Why is $\pi$ irrational? There are plenty of proofs of the fact, but, given the nature of your question, I'm not sure you are looking for proofs. You seem to want a deeper explanation, and I can't give you one, but I can tell you the following:

Almost all real numbers are irrational.

There is a technical sense in which this is true, but the important thing is that there are way more irrational numbers. Staggeringly more. It is probably too soon for you to understand this technical definition. I can recommend a popular treatment of this idea in a book by George Gamow called "One, Two, Three, ..., Infinity." Not sure if there is anything more recent.

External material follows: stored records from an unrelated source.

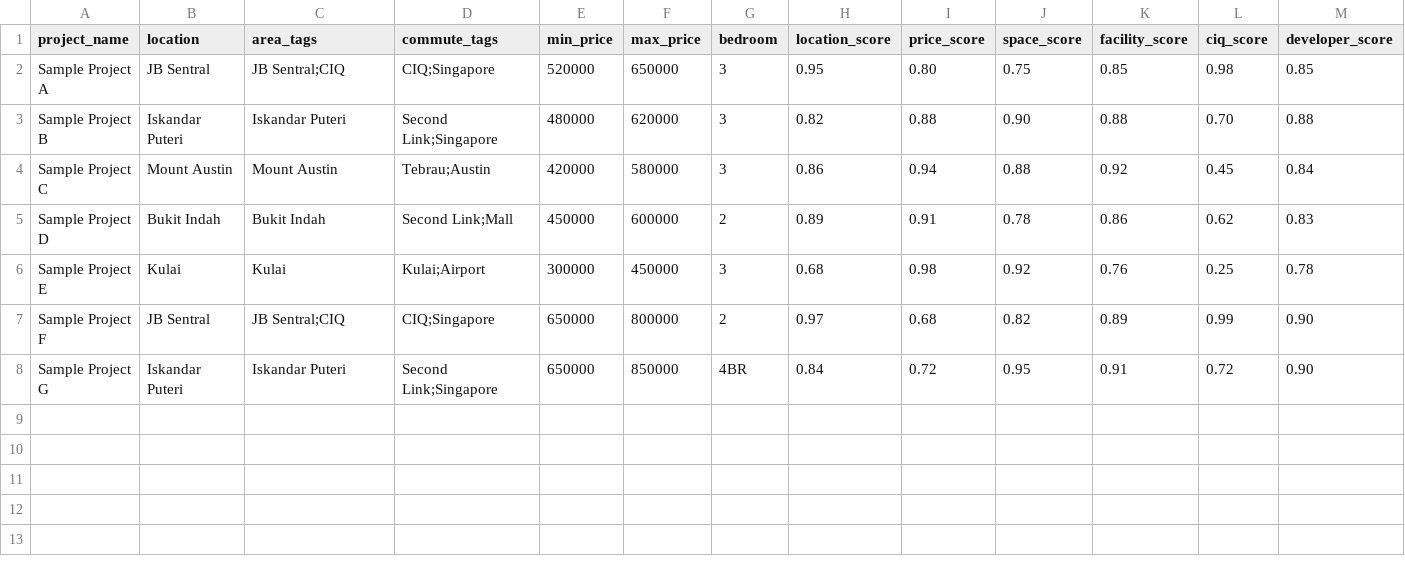
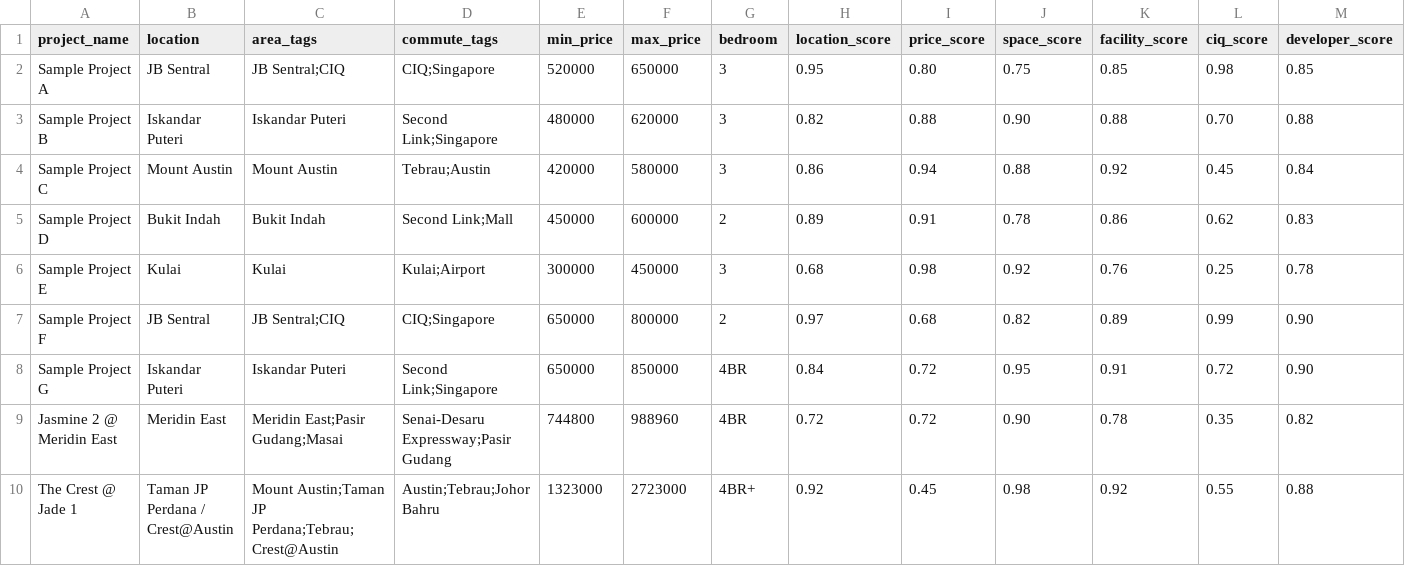
Before and after one commit to yume0531/property-calling-copilot, a CSV file: projects.csv, drawn as a sheet.

Commit message:
Add Jasmine 2 and The Crest @ Jade 1 project data

```diff
--- a/projects.csv
+++ b/projects.csv
@@ -8 +8,3 @@ Sample Project F,JB Sentral,"JB Sentral;CIQ","CIQ;Singapore",650000,800000,2,0.9
 Sample Project G,Iskandar Puteri,"Iskandar Puteri","Second Link;Singapore",650000,850000,4BR,0.84,0.72,0.95,0.91,0.72,0.90
+Jasmine 2 @ Meridin East,Meridin East,"Meridin East;Pasir Gudang;Masai","Senai-Desaru Expressway;Pasir Gudang",744800,988960,4BR,0.72,0.72,0.90,0.78,0.35,0.82
+The Crest @ Jade 1,Taman JP Perdana / Crest@Austin,"Mount Austin;Taman JP Perdana;Tebrau;Crest@Austin","Austin;Tebrau;Johor Bahru",1323000,2723000,4BR+,0.92,0.45,0.98,0.92,0.55,0.88
```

Because of this startling fact, mathematicians are not surprised when a numeric problem results in an irrational number. Instead, mathematicians tend to be surprised when an expression that is not clearly a rational number turns out to be rational. When some complicated expression ends up rational, that is when mathematicians tend to ask "Why?"

So the fact that $\pi$ is irrational does not make it special. $\sqrt{2}$ is irrational, as is $\sqrt{3}$, $\sqrt[3]{7}$ and any root that is not an integer.

So why is $\pi$ important? At heart, it is probably because, in some deep way, circles are important. So there are lots of problems that don't appear to be about circles, but when we look deeper, we find that we can get an answer in terms of $\pi$. In some fundamental way, $\pi$ crops up a lot. There are some other constants like $\pi$ that crop up a lot, like $e\approx 2.71828$. $e$ is also irrational (and there is a startling relationship between $e$ and $\pi$ that is one of those "deep" facts about circles.)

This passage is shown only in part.